Manuel said...

Oiga, joven, ya me chi...fló usté. All my life, I believed that it said "centro" not "centros". But even the pinche version oficial says "centros"!! Chin!! All this time I had it wrong!

At the risk of messing with your fine review, while looking for confirmation of my wretched memory, I came across a reseña that claims that my tocayo is a Christ figure since he follows a vía crucis towards his own calvario. What do you think? I haven't read the novel, but that take somewhat intrigues me. Would you buy that premise? I get the feeling that this difference in interpretation might be cultural since, as you know, most Meskins are muy católicos and, you know, pobrecitos los pochos, tan lejos de Dios and living en los USofA among all those protestantes and aleluyas.

Atte.,

Your most esteemed friend, y

S.S.S.

Manuel

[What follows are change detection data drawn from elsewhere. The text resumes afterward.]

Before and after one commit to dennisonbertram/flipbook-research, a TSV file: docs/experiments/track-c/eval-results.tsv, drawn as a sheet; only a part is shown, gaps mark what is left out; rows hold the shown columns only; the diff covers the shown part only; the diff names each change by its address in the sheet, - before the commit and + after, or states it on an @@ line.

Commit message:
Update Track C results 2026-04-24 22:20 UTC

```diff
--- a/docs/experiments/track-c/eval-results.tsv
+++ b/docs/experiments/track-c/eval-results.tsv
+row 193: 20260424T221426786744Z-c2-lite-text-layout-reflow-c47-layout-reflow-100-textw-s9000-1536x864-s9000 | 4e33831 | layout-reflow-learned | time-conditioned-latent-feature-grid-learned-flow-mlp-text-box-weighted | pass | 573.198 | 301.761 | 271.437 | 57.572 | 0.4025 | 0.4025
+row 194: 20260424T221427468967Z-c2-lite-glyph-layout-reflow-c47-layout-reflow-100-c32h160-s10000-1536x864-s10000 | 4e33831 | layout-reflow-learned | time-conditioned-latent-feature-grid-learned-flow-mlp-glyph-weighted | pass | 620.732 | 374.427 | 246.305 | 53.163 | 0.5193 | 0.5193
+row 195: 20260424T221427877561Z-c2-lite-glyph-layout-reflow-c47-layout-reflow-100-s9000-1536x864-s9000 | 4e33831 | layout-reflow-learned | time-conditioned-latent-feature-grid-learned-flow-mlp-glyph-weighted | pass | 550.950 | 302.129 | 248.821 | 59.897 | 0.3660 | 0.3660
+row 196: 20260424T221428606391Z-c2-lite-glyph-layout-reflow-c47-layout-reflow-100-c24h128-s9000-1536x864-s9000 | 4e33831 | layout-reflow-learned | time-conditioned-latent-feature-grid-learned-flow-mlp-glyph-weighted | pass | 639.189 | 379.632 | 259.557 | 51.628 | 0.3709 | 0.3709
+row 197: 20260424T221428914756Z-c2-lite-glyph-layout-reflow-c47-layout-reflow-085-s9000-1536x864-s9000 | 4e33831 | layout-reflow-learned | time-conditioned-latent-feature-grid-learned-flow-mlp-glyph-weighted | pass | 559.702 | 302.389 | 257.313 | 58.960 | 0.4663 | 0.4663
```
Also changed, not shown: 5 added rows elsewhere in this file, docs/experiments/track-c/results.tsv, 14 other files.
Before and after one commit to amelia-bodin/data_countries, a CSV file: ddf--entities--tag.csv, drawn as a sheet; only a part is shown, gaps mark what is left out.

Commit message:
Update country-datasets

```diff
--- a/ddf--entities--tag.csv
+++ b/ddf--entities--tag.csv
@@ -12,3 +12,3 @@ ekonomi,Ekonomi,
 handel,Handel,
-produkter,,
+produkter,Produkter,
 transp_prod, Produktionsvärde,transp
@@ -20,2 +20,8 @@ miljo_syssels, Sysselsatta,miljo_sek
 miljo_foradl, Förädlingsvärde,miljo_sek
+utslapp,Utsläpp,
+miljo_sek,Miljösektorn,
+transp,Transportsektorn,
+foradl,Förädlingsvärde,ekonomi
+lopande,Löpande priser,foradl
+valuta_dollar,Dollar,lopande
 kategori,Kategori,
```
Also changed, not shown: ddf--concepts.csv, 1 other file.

msedano said...

don manuel, that exalts the pendejo too much. christ parallels exist, i suppose. juan manuel goes through some torment by the placa but no crown of thorns that i recall. i'm challenged to see any critical provender in a christ template. i remain content to allow the character and events to sit on the page as is.

ate,
mvs